Star chef Kay Plunkett-Hogge shares two recipes from her new book Baan: Recipes & Stories From My Thai Home
Gaeng keow wan gai
A classic green chicken curry
(Prep: 15 mins – Cooking: 12-15 mins – Serves: 4)
for the paste
• ½tsp coriander seeds
• ½tsp cumin seeds
• 1 tsp white peppercorns
• A good pinch of salt
• 1 tbsp finely chopped & 1 tbsp finely chopped lemongrass
• Two Thai shallots or one regular, peeled and finely chopped
• 12 green Thai bird’s eye chillies, de-stemmed and chopped
• Two long green chillies,
destemmed and finely chopped
• 4 tbsp finely chopped fresh coriander (cilantro) root, with some stem attached
• One garlic clove, peeled and finely chopped
• 2cm / ¾-inch piece of fresh turmeric, finely chopped
• zest of one kaffir lime
• 1 tsp kapi (shrimp paste)
And for the curry
• 2 tbsp vegetable oil
• One 400ml / 14fl oz can of coconut milk
• 350g / 12oz chicken thighs, cut into 2cm / ¾inch dice
• 1–2 tbsp nam pla (fish sauce)
• a pinch of caster (superfine) sugar (optional)
• 65g/2¼ oz pea aubergines (eggplants)
• Two Thai round aubergines (eggplants), cut into quarters
• 100 g/3½ oz bamboo shoots, chopped
• Two long red chillies, diagonally sliced into three pieces
• Large handful Thai sweet basil
• One long orange chilli (optional)
Pound all the paste ingredients in a pestle and mortar (hardest first, as listed, working down to the softest), until you have a uniform, close-textured paste. If it’s not completely smooth, don’t worry. If you prefer to use a food processor or a blender, again work from hardest to softest, and add about 1 tablespoon water or more to bring the paste together. Heat the oil in a wok or saucepan and fry the paste until it smells fragrant (about a minute). Add half the coconut milk, bring to the boil slowly, stirring to dissolve the paste. Let the coconut milk simmer a little until you see oil appear on the surface. Then add 200 ml/7 fl oz/a cup of water and bring to the boil.
Add the chicken and bring back to the boil, then add the rest of the coconut milk. Bring back to the boil and simmer for about six minutes. Add the nam pla and the sugar, if using. Taste and adjust the seasoning. If it seems a little thick, add a little more water – you want a soupiness, not a thick gravy. Add the aubergines, the bamboo shoots and one of the long red chillies. Simmer for another three minutes or so. Taste – you want this to taste vibrant, hot, salty and herbaceous. Add the basil, the remaining red chilli and the whole orange chilli if you have one, and serve with some jasmine rice and nam pla prik (fish sauce with chillies).
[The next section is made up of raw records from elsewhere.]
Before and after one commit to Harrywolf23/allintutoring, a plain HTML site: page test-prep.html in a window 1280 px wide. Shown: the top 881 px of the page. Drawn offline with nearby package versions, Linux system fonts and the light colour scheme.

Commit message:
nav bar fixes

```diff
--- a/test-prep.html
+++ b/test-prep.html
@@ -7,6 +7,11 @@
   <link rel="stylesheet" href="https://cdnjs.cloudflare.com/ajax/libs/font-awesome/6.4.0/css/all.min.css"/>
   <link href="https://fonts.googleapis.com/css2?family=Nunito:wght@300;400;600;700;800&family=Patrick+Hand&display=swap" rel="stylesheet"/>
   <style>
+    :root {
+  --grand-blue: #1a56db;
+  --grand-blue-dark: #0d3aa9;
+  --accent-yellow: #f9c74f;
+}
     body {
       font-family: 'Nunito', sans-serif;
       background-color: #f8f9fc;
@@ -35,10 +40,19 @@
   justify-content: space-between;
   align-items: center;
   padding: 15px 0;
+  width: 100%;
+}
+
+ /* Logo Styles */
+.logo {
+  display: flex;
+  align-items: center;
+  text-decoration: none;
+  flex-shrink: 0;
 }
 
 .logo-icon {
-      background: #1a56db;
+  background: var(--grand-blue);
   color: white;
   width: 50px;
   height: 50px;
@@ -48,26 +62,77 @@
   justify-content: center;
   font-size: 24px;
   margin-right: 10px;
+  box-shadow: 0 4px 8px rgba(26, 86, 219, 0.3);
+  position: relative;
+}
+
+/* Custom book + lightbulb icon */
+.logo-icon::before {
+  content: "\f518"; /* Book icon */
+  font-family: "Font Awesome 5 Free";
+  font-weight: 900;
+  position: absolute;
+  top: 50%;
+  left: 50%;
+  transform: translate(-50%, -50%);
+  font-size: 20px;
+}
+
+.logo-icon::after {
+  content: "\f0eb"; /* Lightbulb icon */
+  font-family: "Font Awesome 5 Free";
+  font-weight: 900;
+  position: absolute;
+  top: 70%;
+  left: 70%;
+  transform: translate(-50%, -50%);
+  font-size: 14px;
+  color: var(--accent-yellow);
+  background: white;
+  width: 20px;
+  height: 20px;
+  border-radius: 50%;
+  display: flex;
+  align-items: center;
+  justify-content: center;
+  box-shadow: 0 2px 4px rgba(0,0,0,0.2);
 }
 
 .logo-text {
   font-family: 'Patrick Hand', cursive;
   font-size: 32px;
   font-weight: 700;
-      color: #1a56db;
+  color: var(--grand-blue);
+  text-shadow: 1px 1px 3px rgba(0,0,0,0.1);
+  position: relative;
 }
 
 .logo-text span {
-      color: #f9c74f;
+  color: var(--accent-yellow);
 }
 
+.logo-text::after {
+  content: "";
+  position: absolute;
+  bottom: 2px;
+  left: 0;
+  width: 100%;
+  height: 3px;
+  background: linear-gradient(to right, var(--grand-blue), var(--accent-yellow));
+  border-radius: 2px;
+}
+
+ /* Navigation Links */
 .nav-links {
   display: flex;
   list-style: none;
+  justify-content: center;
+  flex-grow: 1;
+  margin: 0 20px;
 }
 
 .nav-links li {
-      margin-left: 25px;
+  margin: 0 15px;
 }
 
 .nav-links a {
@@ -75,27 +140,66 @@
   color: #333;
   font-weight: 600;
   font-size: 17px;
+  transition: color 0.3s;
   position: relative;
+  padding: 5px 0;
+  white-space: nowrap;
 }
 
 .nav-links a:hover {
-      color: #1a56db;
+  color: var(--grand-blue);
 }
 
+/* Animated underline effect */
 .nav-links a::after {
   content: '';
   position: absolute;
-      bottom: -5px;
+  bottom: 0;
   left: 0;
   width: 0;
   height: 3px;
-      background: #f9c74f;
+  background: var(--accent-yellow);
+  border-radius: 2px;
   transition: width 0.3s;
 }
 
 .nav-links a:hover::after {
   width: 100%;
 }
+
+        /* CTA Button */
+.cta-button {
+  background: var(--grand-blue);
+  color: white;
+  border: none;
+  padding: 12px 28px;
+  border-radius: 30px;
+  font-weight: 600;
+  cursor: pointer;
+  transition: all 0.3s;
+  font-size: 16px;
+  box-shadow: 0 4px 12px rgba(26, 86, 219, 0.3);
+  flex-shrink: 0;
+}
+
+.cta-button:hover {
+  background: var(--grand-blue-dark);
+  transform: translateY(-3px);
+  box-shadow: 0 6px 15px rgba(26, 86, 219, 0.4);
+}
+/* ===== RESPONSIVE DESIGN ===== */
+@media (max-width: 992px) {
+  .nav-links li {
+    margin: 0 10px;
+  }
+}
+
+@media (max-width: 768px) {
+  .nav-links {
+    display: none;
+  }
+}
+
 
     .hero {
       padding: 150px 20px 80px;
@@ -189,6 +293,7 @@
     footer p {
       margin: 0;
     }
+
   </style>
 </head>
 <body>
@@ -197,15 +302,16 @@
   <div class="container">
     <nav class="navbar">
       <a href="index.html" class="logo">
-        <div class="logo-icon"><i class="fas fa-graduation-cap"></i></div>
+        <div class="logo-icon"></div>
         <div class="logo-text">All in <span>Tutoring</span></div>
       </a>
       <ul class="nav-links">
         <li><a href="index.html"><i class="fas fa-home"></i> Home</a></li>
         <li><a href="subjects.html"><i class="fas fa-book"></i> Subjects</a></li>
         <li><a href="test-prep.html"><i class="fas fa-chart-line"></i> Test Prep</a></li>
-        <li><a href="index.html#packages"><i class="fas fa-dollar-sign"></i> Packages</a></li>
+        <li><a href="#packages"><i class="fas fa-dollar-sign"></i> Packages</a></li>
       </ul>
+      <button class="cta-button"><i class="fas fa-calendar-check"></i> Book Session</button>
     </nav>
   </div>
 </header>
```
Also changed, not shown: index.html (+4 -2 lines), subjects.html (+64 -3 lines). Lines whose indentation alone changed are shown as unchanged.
Khao pad goong
Fried rice with prawns
Heat the wok or frying pan (skillet) until it’s very hot. Add the oil, then the garlic and stir-fry until golden. Add the prawns and the chillies, and carry on stirring, adding the nam pla, soy sauce and sugar, until the prawns are cooked. Add the cooked rice and stir through well, breaking up any clumps. Add the onion and the spring onion and incorporate well.
Season with white pepper, then turn on to plates and serve sprinkled with coriander and with the cucumber slices and lime wedges on the side.
Fried rice is one of the great comfort dishes – it’s filling, soothing and satisfying. I’ve used prawns in this version, but you can use slivered beef, pork, chicken, tofu, whatever. Feel free to pull back the chilli, too, if you like. You can always add extra heat later with some nam pla prik (fish sauce with chillies).
Three words of cooking caution: firstly, when you add the rice, you may be tempted to add more oil… Don’t do it! It will make the dish claggy. Keep breaking up the rice as you stir it through the wok, and work through it. Secondly, if you want to make this for more than two, by all means do. But don’t double up all the ingredients and throw it all into one wok. Make the dish once, wipe out your wok, and go again with the second batch. Thirdly, make sure the cooked rice is at room temperature when you make this. If it’s too warm and steamy, it will clump and stick. If it’s too cold, it will turn out as hard as a rock.